Two thorny issues compete with demand and energy management in water heating. One is customer satisfaction. The most energy-efficient and demand-optimal water heater is one that is never turned on, but who wants a cold shower?
The other is customer safety. A water heater running at a low temperature can promote the growth of harmful bacteria. We have detected potentially lethal Legionella bacteria in water heaters and downstream pipes, and even in heaters that are set to high temperatures.
What needs to be done
The bulk switching off of water heaters, called "ripple control," has been used to do demand management for decades. But this unidirectional approach is not enough to ensure energy savings, and could lead to unhappy users.
The problem can be overcome using the tools of the fourth industrial revolution. They can reduce the amount of energy that customers use to heat water, and thus the aggregate load on the grid, without sacrificing user satisfaction or encouraging disease. We have demonstrated this in our recently published paper on comfort, peak load and energy.
A network of smart water heaters is required to realise the full benefits of scheduling water heaters. These measure and report water and energy usage, remotely control the heating schedule and temperature of each water heater and can learn the user's behavioural patterns.
Individual water heaters could be switched on and off centrally at times that would distribute demand for electricity more evenly through the day while ensuring optimal energy savings for all.
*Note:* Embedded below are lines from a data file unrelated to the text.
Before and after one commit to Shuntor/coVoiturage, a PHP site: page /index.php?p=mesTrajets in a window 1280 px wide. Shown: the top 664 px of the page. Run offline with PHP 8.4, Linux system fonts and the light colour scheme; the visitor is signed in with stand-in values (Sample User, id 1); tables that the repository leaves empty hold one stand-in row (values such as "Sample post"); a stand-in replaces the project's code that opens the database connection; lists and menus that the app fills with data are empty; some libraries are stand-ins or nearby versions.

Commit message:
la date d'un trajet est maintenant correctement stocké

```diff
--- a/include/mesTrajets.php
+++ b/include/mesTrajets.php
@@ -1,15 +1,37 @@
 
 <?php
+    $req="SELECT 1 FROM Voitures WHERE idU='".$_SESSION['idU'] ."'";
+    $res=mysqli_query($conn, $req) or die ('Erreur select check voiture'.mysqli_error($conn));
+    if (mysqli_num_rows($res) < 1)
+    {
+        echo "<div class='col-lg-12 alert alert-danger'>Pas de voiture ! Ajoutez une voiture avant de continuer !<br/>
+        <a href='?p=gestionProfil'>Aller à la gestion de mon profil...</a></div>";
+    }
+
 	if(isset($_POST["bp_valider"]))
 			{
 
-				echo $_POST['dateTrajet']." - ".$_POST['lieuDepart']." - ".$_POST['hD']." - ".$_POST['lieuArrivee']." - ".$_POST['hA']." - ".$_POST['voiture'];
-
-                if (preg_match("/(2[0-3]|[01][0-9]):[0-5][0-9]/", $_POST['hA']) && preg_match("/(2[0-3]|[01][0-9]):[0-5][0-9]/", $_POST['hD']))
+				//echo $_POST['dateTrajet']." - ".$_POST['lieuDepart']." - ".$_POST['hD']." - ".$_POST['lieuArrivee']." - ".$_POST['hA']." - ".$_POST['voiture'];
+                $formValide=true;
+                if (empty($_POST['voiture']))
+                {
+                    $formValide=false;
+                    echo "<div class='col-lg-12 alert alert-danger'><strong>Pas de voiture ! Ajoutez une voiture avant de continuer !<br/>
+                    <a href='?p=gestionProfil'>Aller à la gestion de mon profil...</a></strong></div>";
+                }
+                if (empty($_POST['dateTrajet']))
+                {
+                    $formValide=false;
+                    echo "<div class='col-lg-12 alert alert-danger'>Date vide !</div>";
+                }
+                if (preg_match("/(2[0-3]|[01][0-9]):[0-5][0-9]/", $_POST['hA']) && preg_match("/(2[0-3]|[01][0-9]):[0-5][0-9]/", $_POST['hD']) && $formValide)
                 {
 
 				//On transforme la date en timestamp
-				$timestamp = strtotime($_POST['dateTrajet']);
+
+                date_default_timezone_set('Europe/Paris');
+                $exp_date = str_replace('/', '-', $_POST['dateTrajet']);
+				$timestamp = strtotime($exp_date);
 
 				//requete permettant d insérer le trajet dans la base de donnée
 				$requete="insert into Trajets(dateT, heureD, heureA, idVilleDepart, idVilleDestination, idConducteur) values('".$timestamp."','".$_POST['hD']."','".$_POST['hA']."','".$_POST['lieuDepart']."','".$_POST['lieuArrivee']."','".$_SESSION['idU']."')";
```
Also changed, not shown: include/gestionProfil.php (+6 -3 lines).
We developed and used such a network in our research and demonstrated the efficacy of such a solution.
By introducing individualised optimal temperature-schedule control, we showed that energy savings ranging from 8% to 18% are realistic. This is without taking into account the additional savings that'll result because unintentional hot water use will be at lower temperatures.
It also excludes the savings achieved through high-resolution smart-meter information leading to behavioural change. Taking these extras into account we observed energy savings of 29%, albeit in a small sample.
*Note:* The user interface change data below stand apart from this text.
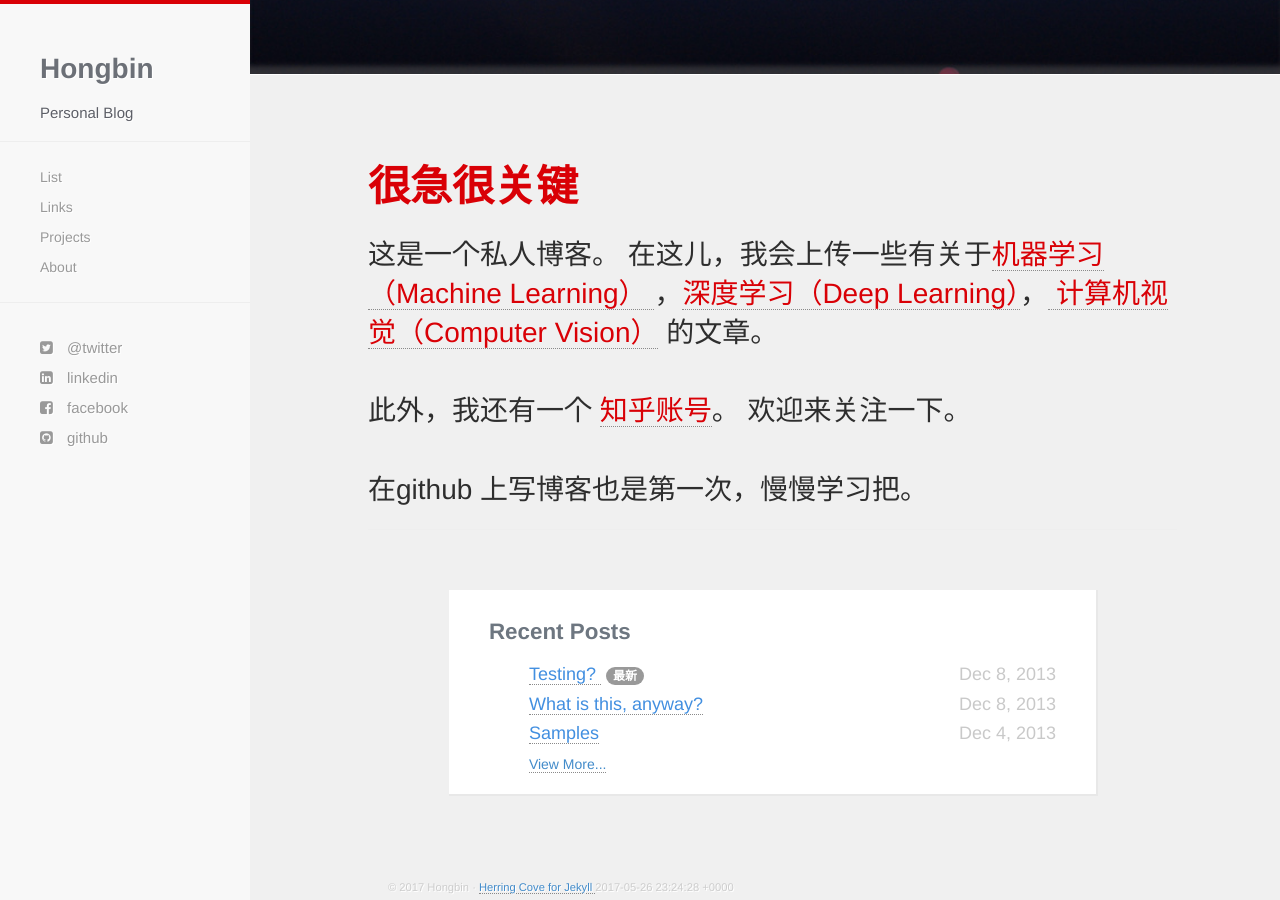
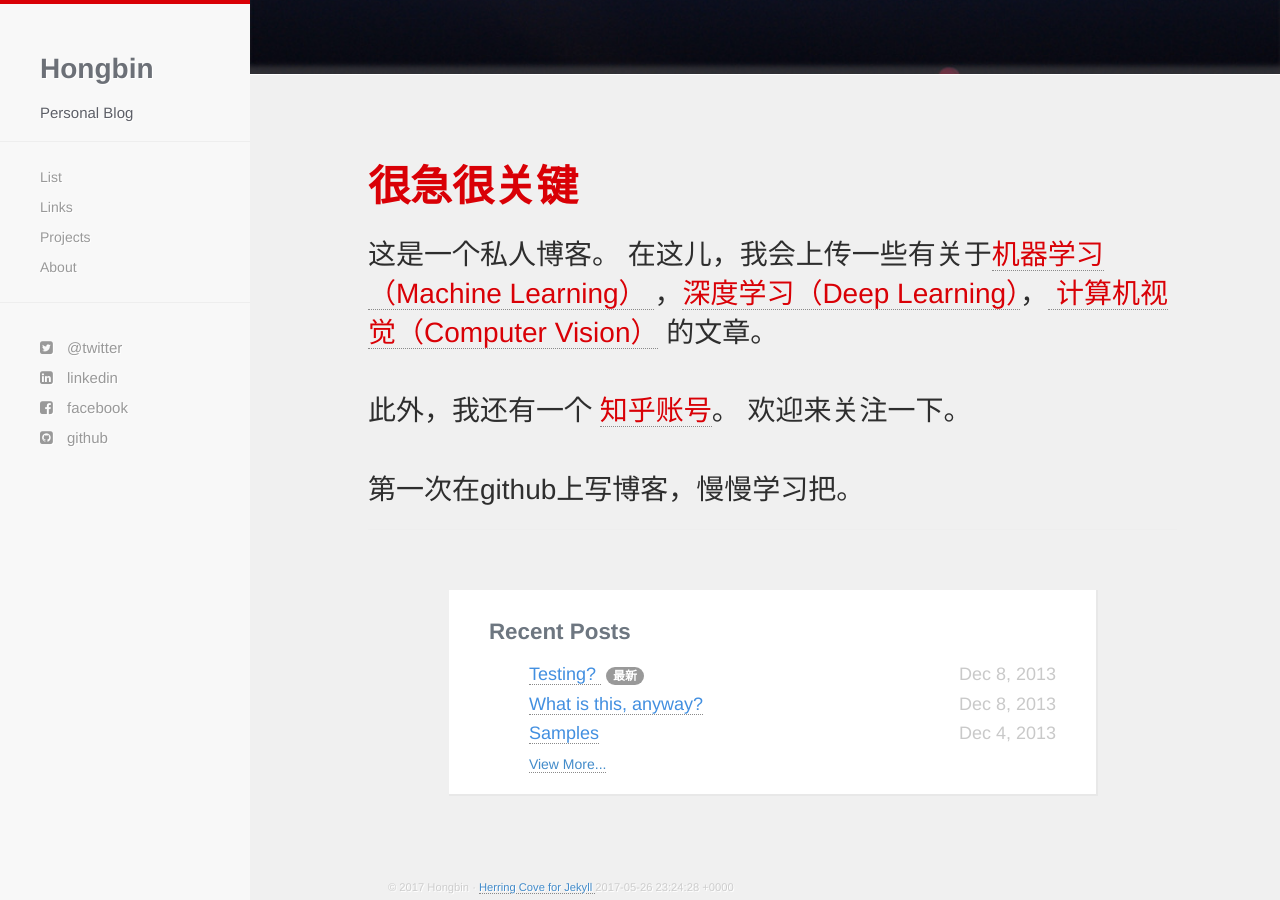
Before and after one commit to plok6325/plok6325.github.io, a Jekyll site: the page built from index.html, in a window 1280 px wide and 900 px high, scrolled down 629 px. Built offline with Jekyll 4.4.1, drawn with Linux system fonts in a browser that asks for light colours; nearby versions of some CDN libraries; Markdown is read by kramdown in place of the engine named in the settings.

Commit message:
final version

```diff
--- a/_includes/greeting.html
+++ b/_includes/greeting.html
@@ -2,7 +2,7 @@
   <div class="container">
     <div id="welcome-greeting">
       <h1>很急很关键</h1>
-      <h2>这是一个私人博客。 在这儿，我会上传一些有关于<a href="https://zh.wikipedia.org/wiki/%E6%9C%BA%E5%99%A8%E5%AD%A6%E4%B9%A0">机器学习（Machine Learning） </a>，<a href="https://zh.wikipedia.org/zh-hans/%E6%B7%B1%E5%BA%A6%E5%AD%A6%E4%B9%A0">深度学习（Deep Learning）</a>，<a href ="https://zh.wikipedia.org/wiki/%E8%AE%A1%E7%AE%97%E6%9C%BA%E8%A7%86%E8%A7%89"> 计算机视觉（Computer Vision）</a> 的文章。<br><br> 此外，我还有一个 <a href="https://www.zhihu.com/people/ohm-fyi/activities"> 知乎账号</a>。  欢迎来关注一下。 <br><br>  在github 上写博客也是第一次，慢慢学习把。</h2>
+      <h2>这是一个私人博客。 在这儿，我会上传一些有关于<a href="https://zh.wikipedia.org/wiki/%E6%9C%BA%E5%99%A8%E5%AD%A6%E4%B9%A0">机器学习（Machine Learning） </a>，<a href="https://zh.wikipedia.org/zh-hans/%E6%B7%B1%E5%BA%A6%E5%AD%A6%E4%B9%A0">深度学习（Deep Learning）</a>，<a href ="https://zh.wikipedia.org/wiki/%E8%AE%A1%E7%AE%97%E6%9C%BA%E8%A7%86%E8%A7%89"> 计算机视觉（Computer Vision）</a> 的文章。<br><br> 此外，我还有一个 <a href="https://www.zhihu.com/people/ohm-fyi/activities"> 知乎账号</a>。  欢迎来关注一下。 <br><br>  第一次在github上写博客，慢慢学习把。</h2>
       <hr />
     </div>
   </div>
--- a/list.html
+++ b/list.html
@@ -6,7 +6,7 @@ title: All Posts
   <h1>Archive</h1>
   <ul class="posts">
     {% for post in site.posts %}
-    <li><span><a href="{{ site.baseurl }}{{ post.url }}">{{ post.title }}</a><time class="pull-right post-list">{{ post.date | date_to_string | date: "%b %-d, %Y"  }}</h4></time></span></span></li>
+    <li><span><a href="{{ post.url }}">{{ post.title }}</a><time class="pull-right post-list">{{ post.date | date_to_string | date: "%b %-d, %Y"  }}</h4></time></span></span></li>
     {% endfor %}
   </ul>
 </div>
```
Also changed, not shown: README.md.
The ripple effect
Also, with the increased introduction of and dependence on unpredictable solar and wind power, a network of delay-tolerant smart water heaters could help stabilize the grid.
Insurers are likely to play intermediaries between the user and the utility, since smart water heaters limit damage that results from mechanical failures. With thousands of heaters under their control, they could then sell large-scale demand management as a service to the struggling utility, while providing a value-add service to customers. What's more, retrofitting existing water heaters will create jobs for installers and stimulate local manufacturing. Given the multidimensional impact of blackouts, all new water heaters should be smart from the outset.
Provided by The Conversation